Two major players buying into online gaming


LAS VEGAS – Many folks, including myself, see a lot of similarity between buying stocks and betting on horses.

When horses are being bet, or not being bet, horseplayers have a tendency to follow the action, whatever the tote board is telling them. In the stock market when experts make recommendations to buy or sell a company, or stocks within an industry, many people follow suit with a herd mentality.

This train of thought leads into an observation of the online gaming industry. On Oct. 13, President Bush signed into law new legislation banning banks and credit card companies from settling payments between online U.S. gamblers with online gaming sites.

The knee-jerk reaction was that some major online betting companies literally went out of business. Others lost millions of dollars of paper value overnight. Investors who held stocks in some of publicly traded online gaming companies sold out as fast as humanly possible.

Only time will tell if these traders and extinct online gaming companies were right or wrong to act. But I’m here to tell you that some major players, a lot smarter than you and me, have recently taken the tack that this is a “buy low, sell high” market scenario for online gaming.

One of the big players moving forward, not backwards, is Calvin Ayre, head of Bodog.com. Here in Las Vegas, there is a huge outdoor billboard featuring Ayre flanked by two comely girls in a high-traffic area near McCarron International Airport. The advertising pitch is that Bodog is training poker players for Las Vegas casinos.

Ayre is moving his company to Antigua and is reinvesting in the online gaming industry. Bodog has purchased important client lists from defunct companies and is growing the company’s infrastructure, a sure sign that Ayre expects more online business, not less, in the near future.

The other smart player is the Las Vegas Sands Corp. It has agreed to partner with Cantor Gaming to establish an online gaming website targeting gamblers in the United Kingdom. The Nevada Gaming Control Board is keeping a close eye on the project. Its main concern is whether safeguards will be adequate to prevent U.S. citizens from setting up accounts and gambling on the site.

The key is that the Las Vegas Sands is willing to spend this seed money with long-term goals in mind.

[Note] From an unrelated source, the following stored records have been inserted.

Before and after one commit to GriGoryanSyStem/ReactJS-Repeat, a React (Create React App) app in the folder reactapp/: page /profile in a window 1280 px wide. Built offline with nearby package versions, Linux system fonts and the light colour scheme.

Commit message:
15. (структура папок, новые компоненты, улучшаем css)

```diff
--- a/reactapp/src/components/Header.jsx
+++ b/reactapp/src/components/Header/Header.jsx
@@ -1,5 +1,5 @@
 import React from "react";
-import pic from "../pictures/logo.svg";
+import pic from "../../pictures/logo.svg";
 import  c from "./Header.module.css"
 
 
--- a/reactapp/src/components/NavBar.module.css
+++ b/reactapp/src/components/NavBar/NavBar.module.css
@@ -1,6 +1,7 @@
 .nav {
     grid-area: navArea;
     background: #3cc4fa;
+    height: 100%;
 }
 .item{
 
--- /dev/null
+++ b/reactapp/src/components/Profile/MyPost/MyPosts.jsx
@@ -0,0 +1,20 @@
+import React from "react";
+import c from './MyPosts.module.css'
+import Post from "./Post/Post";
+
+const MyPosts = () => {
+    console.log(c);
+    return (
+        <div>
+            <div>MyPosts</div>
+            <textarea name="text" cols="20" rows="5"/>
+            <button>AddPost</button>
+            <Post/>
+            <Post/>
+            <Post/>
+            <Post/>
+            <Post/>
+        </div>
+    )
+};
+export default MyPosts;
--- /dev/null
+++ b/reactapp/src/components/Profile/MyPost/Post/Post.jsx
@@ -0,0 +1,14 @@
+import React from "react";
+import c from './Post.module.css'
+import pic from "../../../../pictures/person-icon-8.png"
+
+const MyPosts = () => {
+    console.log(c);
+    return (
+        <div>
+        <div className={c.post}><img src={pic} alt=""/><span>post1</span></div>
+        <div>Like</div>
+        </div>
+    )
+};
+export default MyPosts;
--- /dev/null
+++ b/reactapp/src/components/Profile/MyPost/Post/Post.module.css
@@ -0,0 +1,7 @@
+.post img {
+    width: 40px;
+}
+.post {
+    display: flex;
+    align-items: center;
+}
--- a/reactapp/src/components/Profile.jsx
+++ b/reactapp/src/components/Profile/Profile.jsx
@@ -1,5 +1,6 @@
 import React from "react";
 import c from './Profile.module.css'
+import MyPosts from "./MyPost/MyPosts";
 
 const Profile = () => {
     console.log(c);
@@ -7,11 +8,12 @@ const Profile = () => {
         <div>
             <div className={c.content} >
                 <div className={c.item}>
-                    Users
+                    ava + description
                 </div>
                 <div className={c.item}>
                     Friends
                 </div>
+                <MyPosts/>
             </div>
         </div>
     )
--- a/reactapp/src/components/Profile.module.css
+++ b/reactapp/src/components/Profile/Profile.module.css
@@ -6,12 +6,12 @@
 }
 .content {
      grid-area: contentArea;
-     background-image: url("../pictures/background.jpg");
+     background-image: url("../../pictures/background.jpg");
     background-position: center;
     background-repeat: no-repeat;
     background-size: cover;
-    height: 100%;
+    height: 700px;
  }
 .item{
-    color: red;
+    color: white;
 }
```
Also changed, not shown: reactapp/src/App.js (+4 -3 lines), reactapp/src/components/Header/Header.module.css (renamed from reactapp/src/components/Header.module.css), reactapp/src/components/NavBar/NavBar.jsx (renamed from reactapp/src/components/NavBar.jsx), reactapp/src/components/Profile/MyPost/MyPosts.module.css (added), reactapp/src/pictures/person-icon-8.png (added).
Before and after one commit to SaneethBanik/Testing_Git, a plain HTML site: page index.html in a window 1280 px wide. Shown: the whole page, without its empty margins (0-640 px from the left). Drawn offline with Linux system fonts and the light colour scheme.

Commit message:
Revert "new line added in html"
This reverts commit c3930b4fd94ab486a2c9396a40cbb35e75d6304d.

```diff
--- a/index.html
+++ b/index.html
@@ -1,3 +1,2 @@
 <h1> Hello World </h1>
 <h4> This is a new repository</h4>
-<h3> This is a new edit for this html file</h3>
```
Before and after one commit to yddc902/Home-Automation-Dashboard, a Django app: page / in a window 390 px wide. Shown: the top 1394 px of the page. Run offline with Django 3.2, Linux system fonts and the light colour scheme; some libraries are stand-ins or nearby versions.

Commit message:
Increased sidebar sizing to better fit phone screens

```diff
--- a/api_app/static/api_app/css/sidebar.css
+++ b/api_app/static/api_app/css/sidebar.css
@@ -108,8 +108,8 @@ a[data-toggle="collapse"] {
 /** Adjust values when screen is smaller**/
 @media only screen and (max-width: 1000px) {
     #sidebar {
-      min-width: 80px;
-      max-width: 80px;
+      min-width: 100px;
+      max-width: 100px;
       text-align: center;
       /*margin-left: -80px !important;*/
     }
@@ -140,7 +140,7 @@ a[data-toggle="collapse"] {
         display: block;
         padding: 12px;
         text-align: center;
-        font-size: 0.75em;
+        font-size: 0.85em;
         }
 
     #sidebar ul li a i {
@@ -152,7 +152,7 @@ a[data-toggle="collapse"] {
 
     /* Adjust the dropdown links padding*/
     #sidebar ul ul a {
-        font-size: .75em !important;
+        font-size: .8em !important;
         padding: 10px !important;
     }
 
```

Company president Bill Weidner told the Las Vegas Review-Journal, “as the Internet gaming landscape continues to evolve, this effort will put us in a strong position to evaluate and react to other potential opportunities.”

It’s apparent these two groups are posturing for the future when the prohibition of online gaming may someday change to regulation and taxation.

Richard Eng is the turf editor for the Las Vegas Review-Journal and author of “Betting on Horse Racing for Dummies.”